Start of DATA IN THIS EXERCISE

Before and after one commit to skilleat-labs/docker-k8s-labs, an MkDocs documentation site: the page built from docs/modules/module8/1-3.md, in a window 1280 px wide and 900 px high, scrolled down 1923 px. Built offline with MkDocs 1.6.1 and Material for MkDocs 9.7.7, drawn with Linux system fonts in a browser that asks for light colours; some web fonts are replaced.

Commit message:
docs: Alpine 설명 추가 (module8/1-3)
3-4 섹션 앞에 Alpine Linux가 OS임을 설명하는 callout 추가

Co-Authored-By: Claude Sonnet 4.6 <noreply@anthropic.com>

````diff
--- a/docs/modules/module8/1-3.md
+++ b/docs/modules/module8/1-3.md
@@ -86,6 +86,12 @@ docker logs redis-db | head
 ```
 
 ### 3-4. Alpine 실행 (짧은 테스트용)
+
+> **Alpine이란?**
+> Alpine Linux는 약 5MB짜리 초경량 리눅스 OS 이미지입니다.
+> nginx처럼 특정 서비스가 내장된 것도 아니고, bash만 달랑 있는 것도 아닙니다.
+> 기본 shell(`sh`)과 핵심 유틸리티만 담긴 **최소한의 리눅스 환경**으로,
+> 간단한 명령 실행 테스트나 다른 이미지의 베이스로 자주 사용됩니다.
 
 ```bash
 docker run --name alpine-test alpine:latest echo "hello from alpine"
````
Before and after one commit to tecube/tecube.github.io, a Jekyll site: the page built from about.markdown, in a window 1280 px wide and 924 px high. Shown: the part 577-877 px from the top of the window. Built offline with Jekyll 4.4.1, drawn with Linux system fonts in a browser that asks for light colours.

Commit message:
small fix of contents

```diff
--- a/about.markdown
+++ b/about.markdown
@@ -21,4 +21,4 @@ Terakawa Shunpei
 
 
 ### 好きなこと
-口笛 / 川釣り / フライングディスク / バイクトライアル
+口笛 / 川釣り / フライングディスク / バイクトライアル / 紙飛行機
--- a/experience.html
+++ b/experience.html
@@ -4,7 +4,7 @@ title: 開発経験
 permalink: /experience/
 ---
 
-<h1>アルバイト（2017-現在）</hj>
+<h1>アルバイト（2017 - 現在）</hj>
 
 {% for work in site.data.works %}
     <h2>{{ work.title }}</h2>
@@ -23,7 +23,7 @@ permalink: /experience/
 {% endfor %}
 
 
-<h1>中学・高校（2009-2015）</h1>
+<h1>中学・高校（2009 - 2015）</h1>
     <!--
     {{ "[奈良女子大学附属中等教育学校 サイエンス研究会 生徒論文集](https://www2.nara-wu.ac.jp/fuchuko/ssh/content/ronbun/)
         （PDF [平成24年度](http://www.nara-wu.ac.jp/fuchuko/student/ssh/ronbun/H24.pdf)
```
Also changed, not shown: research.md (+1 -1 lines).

End of DATA IN THIS EXERCISE

DESCRIPTION OF THE TASK:
Now copy each line of the entries that mentions "experience".

FINISHED TASK:
--- a/experience.html
+++ b/experience.html
 permalink: /experience/
@@ -23,7 +23,7 @@ permalink: /experience/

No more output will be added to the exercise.